_How to complete this task:_
Records follow. Copy every line with "umbrella".

** Opening Records provided block **

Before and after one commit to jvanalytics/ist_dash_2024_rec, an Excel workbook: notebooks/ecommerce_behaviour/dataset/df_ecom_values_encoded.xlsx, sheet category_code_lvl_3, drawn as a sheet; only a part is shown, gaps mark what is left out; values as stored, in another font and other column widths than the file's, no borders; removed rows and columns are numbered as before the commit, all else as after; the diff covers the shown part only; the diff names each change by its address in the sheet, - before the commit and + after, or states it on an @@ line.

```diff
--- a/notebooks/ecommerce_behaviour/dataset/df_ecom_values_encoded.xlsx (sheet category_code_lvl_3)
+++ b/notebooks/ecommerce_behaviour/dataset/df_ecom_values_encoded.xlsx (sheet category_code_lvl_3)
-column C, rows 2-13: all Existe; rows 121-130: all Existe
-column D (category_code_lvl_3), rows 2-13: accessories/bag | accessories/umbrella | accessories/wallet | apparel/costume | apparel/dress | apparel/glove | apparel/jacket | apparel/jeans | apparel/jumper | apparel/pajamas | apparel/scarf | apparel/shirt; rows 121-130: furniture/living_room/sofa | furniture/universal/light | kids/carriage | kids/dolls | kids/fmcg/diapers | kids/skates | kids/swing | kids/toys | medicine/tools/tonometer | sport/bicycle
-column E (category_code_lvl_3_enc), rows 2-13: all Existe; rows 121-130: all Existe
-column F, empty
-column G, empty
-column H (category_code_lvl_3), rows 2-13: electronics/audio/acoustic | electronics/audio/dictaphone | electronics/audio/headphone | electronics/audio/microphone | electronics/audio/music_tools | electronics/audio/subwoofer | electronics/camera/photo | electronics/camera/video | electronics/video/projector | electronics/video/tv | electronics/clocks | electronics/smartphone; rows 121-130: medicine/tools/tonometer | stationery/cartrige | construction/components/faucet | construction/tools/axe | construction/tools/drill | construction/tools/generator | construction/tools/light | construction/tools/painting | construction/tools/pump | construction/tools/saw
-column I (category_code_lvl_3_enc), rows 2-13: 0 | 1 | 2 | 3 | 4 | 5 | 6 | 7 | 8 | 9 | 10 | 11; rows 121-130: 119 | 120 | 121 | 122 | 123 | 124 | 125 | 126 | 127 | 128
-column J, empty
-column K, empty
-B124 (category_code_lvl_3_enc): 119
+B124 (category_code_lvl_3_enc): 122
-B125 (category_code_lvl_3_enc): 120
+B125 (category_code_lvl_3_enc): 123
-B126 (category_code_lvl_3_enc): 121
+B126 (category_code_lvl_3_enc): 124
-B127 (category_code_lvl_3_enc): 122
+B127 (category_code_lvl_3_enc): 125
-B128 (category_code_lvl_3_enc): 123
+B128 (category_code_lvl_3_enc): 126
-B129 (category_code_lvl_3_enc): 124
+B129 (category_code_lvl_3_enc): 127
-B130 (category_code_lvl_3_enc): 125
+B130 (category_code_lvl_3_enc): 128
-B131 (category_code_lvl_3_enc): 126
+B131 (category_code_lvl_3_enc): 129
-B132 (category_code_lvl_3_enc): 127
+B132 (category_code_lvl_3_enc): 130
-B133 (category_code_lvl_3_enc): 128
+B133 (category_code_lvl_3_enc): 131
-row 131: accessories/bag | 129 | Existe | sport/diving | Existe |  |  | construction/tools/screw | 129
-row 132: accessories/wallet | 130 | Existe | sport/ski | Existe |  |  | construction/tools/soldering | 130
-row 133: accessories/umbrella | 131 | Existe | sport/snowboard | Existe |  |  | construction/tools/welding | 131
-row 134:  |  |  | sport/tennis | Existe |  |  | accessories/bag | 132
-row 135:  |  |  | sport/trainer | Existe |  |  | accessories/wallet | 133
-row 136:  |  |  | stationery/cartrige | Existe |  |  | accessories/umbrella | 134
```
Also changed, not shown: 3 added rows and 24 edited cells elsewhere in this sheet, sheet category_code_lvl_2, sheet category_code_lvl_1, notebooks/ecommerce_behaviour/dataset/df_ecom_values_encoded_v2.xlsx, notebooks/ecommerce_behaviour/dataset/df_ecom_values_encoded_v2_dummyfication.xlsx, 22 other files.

** Closing Records provided block **

_Answer to this exercise:_
-column D (category_code_lvl_3), rows 2-13: accessories/bag | accessories/umbrella | accessories/wallet | apparel/costume | apparel/dress | apparel/glove | apparel/jacket | apparel/jeans | apparel/jumper | apparel/pajamas | apparel/scarf | apparel/shirt; rows 121-130: furniture/living_room/sofa | furniture/universal/light | kids/carriage | kids/dolls | kids/fmcg/diapers | kids/skates | kids/swing | kids/toys | medicine/tools/tonometer | sport/bicycle
-row 133: accessories/umbrella | 131 | Existe | sport/snowboard | Existe |  |  | construction/tools/welding | 131
-row 136:  |  |  | stationery/cartrige | Existe |  |  | accessories/umbrella | 134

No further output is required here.